She said that one day the government says that an IMF programme is needed and the next day it issues a sharp rebuke against borrowing from the IMF. This fiscal schizophrenia is disastrous for the economy, she added.
The senator said, “The government should have a better response than simply saying there is no need to panic. For the people of Pakistan surviving on paycheck to paycheck, and especially eroding daily wages, there is a reason to be anxious. With the interest rate at 10 per cent, inflation is expected to reach 12 per cent. The price of basic commodities such as wheat increased by 6.11 per cent, flour by 9.32 per cent, eggs by 20 per cent and pulses by 20 per cent, to name a few. In line with the rupee’s devaluation, incomes in Pakistan saw a drastic reduction of 36 per cent. A year ago, the minimum wage was equivalent to almost $150/month, now it is down to $105/month. This is well below the regional wage rate against the dollar which is $175/month in India and $240/month in China. Where is the relief for the working class?”

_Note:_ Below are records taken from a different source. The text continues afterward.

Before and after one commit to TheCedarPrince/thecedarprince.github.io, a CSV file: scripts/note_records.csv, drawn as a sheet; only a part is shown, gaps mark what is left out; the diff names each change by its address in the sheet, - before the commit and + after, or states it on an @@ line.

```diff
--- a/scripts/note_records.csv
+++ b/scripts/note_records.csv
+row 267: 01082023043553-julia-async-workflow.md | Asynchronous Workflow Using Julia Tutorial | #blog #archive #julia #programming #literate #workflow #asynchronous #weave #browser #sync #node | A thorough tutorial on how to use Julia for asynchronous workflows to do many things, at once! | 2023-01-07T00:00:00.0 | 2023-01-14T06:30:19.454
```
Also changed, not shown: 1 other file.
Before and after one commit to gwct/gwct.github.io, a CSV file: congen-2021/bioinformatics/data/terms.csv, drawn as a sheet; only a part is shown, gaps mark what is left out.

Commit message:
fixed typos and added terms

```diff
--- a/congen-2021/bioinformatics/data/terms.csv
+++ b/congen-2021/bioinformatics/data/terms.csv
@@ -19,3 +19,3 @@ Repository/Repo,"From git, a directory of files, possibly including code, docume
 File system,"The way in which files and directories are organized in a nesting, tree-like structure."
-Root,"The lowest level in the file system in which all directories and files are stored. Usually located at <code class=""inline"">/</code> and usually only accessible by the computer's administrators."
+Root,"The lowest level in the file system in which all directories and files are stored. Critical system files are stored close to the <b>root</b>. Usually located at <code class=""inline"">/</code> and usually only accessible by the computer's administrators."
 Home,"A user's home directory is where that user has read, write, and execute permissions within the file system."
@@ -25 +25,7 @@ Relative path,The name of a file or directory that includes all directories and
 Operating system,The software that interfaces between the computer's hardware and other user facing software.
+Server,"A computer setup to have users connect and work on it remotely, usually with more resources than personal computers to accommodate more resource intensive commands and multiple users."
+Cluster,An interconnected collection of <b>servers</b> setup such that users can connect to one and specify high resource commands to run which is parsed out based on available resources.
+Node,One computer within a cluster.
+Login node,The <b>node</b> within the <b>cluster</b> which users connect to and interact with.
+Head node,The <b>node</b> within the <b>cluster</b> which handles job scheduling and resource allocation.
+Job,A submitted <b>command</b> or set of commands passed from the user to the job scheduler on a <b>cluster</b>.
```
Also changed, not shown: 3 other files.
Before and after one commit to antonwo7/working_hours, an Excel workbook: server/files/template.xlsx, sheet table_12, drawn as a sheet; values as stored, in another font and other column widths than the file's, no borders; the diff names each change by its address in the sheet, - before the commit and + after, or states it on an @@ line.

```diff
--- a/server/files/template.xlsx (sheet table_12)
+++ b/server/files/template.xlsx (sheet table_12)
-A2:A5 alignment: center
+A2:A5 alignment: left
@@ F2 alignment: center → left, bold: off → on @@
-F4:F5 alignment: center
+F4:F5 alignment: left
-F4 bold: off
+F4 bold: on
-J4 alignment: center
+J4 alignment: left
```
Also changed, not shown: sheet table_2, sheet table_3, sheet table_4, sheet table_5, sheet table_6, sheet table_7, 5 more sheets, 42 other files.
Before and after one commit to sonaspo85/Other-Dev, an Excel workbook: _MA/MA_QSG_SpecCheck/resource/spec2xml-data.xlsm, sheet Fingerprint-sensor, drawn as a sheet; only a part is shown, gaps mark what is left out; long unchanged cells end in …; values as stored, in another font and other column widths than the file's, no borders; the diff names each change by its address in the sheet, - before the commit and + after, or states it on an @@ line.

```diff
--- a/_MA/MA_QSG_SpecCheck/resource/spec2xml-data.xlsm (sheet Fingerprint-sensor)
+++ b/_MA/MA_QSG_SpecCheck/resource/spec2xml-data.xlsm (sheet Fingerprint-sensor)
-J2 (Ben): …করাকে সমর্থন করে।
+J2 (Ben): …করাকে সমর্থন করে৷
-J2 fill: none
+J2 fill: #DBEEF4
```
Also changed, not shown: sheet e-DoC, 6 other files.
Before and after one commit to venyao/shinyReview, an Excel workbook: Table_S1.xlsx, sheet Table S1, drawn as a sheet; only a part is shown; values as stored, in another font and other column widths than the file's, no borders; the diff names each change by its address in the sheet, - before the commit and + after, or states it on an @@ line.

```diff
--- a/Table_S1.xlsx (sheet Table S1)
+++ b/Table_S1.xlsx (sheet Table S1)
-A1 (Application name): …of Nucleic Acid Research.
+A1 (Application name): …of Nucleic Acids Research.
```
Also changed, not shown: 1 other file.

“The government, instead of assuring the market, approached the issue with its signature nonchalant style of governance. They should have presented a clear plan on what direction it intends to take the economy especially at a time when investor confidence is low. The other question is, why the sudden devaluation? It is not going to help with imports. Was this drastic devaluation done to meet IMF preconditions? The minister managed to talk about the IMF or the rupee slide without really saying anything on the subject. Why is the government not being transparent regarding its negotiations with the IMF?” asked the senator.
“Many are saying that nearly Rs300 billion will be added to the country’s foreign debt as a result of the whopping exchange rate adjustment. How will the government explain adding this to our already troubled balance of payments? The parliament and the people have legitimate questions. How does the government intend to restore Pakistan’s reserves? Improving exports and remittances are often cited as sources for the dollar supply. But if they were indeed improving, why would the State Bank of Pakistan (SBP) have to hike key interest rates by 10 per cent, to 150 basis points which is the highest in six years? SBP’s report certainly warned of tough times without glossing over reality like the government,” she added.
“For all the big talk on reforming the economy and promises of salvation from the hands of international lenders, the government has little to show for their vision. The rush to false promises has thrown the government into a serious credibility crisis with the parliament paralysed, external debt at its peak and no clear strategies or parliamentary consultations to fix the spiralling economy. We demand that the government provide transparency on the current state of the economy, its plans regarding the IMF and answer our questions in parliament,” concluded the former Senate opposition leader.